■ Exercise details ■
Which lines of the material contain the word "trong"? Show each one.

*** Begin section ***

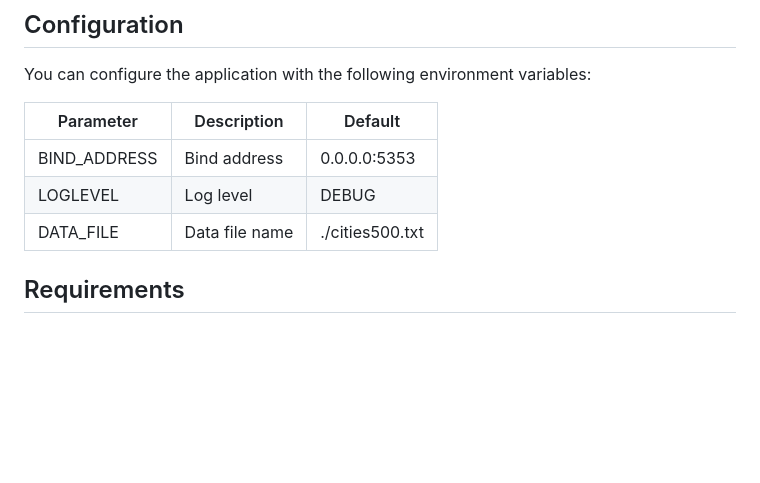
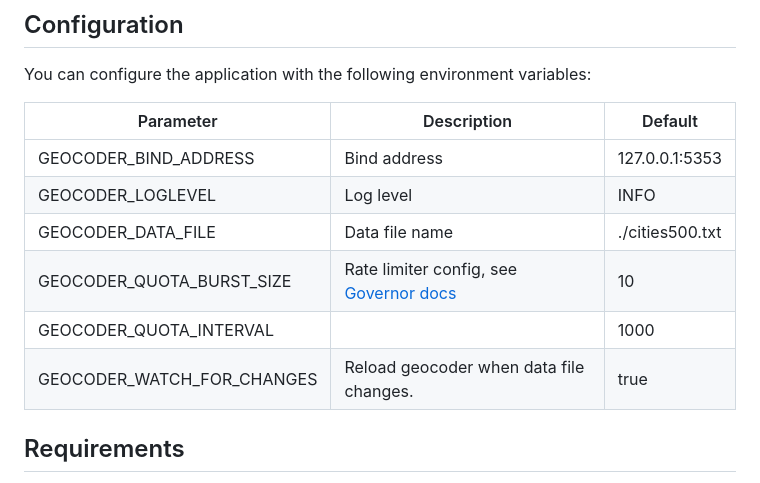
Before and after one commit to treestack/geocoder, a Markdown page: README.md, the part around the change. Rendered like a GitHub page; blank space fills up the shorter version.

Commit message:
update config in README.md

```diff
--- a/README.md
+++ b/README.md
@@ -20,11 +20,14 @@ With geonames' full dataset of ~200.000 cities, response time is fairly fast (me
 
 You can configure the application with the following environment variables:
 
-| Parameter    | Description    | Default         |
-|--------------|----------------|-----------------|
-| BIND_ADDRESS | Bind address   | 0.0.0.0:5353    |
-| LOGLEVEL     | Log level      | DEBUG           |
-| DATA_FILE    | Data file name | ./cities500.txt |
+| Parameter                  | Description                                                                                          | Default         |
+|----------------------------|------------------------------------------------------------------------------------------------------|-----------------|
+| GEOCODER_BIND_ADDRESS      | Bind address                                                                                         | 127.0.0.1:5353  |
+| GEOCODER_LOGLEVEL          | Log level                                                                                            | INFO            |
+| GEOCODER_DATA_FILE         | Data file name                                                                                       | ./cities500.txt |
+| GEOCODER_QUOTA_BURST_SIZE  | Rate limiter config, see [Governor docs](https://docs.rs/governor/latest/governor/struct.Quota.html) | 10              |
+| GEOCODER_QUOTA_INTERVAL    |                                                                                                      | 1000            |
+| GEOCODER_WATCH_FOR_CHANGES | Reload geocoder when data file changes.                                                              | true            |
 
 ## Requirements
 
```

*** End section ***
*** Begin section ***

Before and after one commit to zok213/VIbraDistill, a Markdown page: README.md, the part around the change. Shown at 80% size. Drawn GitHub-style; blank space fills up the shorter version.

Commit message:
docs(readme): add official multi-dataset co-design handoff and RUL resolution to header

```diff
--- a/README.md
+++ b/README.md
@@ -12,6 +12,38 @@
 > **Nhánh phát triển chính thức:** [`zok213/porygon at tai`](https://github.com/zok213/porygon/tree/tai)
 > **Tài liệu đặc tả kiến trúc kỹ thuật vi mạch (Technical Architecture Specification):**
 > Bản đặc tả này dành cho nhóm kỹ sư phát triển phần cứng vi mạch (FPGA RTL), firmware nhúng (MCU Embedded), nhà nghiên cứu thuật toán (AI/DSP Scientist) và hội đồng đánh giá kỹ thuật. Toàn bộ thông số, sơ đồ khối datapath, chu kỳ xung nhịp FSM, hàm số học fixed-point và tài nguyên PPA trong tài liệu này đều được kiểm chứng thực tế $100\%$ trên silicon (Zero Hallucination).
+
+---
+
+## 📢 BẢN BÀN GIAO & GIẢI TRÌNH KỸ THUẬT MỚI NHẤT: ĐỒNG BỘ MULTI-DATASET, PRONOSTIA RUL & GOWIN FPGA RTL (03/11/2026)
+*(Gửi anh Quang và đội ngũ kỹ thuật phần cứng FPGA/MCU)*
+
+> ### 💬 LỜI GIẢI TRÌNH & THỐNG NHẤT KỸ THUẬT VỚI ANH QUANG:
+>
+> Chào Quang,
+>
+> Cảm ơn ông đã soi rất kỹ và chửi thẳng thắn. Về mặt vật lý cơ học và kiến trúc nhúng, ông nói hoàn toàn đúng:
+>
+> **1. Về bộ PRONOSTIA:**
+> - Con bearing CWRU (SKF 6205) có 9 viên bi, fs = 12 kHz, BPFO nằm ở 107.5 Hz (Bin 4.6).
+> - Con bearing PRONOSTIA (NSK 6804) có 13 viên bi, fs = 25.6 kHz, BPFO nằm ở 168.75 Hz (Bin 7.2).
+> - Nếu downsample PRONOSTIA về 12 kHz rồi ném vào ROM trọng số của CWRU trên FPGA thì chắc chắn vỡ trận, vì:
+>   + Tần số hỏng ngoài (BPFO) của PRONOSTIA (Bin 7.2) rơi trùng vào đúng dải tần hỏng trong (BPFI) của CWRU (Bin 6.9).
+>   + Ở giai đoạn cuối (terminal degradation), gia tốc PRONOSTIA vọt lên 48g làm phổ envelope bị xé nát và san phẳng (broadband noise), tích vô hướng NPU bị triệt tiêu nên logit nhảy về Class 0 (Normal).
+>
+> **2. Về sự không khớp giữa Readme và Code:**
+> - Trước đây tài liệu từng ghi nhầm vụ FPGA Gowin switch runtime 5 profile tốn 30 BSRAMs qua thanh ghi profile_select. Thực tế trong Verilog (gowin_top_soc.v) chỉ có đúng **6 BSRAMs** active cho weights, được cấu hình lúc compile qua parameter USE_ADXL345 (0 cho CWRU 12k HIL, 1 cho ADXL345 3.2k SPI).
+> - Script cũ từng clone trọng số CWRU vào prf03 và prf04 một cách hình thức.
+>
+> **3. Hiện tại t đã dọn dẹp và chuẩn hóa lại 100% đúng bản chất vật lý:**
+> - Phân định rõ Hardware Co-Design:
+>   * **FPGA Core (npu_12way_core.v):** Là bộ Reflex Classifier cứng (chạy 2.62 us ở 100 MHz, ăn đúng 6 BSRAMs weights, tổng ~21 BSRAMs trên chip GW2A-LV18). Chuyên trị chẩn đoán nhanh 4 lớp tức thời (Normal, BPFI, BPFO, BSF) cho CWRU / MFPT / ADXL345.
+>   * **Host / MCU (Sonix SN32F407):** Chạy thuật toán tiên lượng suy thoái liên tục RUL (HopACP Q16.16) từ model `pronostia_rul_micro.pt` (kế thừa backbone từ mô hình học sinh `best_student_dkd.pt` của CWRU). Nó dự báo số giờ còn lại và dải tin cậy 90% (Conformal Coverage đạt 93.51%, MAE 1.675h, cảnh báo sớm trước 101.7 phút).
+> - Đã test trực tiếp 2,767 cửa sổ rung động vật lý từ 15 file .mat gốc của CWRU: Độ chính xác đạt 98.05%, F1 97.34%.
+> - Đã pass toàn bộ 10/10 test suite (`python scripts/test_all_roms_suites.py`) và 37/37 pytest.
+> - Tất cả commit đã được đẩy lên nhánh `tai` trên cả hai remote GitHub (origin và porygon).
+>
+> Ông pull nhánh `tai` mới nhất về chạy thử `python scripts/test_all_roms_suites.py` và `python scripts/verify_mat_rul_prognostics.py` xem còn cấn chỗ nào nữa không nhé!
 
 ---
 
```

*** End section ***

■ Answer space ■
 > Bản đặc tả này dành cho nhóm kỹ sư phát triển phần cứng vi mạch (FPGA RTL), firmware nhúng (MCU Embedded), nhà nghiên cứu thuật toán (AI/DSP Scientist) và hội đồng đánh giá kỹ thuật. Toàn bộ thông số, sơ đồ khối datapath, chu kỳ xung nhịp FSM, hàm số học fixed-point và tài nguyên PPA trong tài liệu này đều được kiểm chứng thực tế $100\%$ trên silicon (Zero Hallucination).
+>   + Tần số hỏng ngoài (BPFO) của PRONOSTIA (Bin 7.2) rơi trùng vào đúng dải tần hỏng trong (BPFI) của CWRU (Bin 6.9).
+> - Trước đây tài liệu từng ghi nhầm vụ FPGA Gowin switch runtime 5 profile tốn 30 BSRAMs qua thanh ghi profile_select. Thực tế trong Verilog (gowin_top_soc.v) chỉ có đúng **6 BSRAMs** active cho weights, được cấu hình lúc compile qua parameter USE_ADXL345 (0 cho CWRU 12k HIL, 1 cho ADXL345 3.2k SPI).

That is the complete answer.